WHAT IS NEEDED => Please repeat every line below exactly, from the first to the last.

AVAILABLE DATA =>

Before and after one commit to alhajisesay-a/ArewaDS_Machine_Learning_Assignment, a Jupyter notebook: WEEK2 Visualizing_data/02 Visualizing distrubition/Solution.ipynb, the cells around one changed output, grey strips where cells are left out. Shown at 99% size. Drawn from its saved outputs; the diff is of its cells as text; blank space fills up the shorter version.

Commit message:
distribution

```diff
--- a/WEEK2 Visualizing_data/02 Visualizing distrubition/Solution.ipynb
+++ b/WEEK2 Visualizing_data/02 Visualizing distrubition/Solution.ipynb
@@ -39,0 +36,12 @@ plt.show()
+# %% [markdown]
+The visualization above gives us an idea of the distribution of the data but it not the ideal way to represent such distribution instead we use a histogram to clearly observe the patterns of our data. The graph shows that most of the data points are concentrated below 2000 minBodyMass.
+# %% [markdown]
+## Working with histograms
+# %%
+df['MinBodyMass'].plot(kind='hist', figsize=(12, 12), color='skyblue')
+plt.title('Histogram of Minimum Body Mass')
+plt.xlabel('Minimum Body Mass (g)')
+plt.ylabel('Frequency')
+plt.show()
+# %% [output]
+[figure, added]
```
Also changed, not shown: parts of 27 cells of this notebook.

WORKED SOLUTION =>
Before and after one commit to alhajisesay-a/ArewaDS_Machine_Learning_Assignment, a Jupyter notebook: WEEK2 Visualizing_data/02 Visualizing distrubition/Solution.ipynb, the cells around one changed output, grey strips where cells are left out. Shown at 99% size. Drawn from its saved outputs; the diff is of its cells as text; blank space fills up the shorter version.

Commit message:
distribution

```diff
--- a/WEEK2 Visualizing_data/02 Visualizing distrubition/Solution.ipynb
+++ b/WEEK2 Visualizing_data/02 Visualizing distrubition/Solution.ipynb
@@ -39,0 +36,12 @@ plt.show()
+# %% [markdown]
+The visualization above gives us an idea of the distribution of the data but it not the ideal way to represent such distribution instead we use a histogram to clearly observe the patterns of our data. The graph shows that most of the data points are concentrated below 2000 minBodyMass.
+# %% [markdown]
+## Working with histograms
+# %%
+df['MinBodyMass'].plot(kind='hist', figsize=(12, 12), color='skyblue')
+plt.title('Histogram of Minimum Body Mass')
+plt.xlabel('Minimum Body Mass (g)')
+plt.ylabel('Frequency')
+plt.show()
+# %% [output]
+[figure, added]
```
Also changed, not shown: parts of 27 cells of this notebook.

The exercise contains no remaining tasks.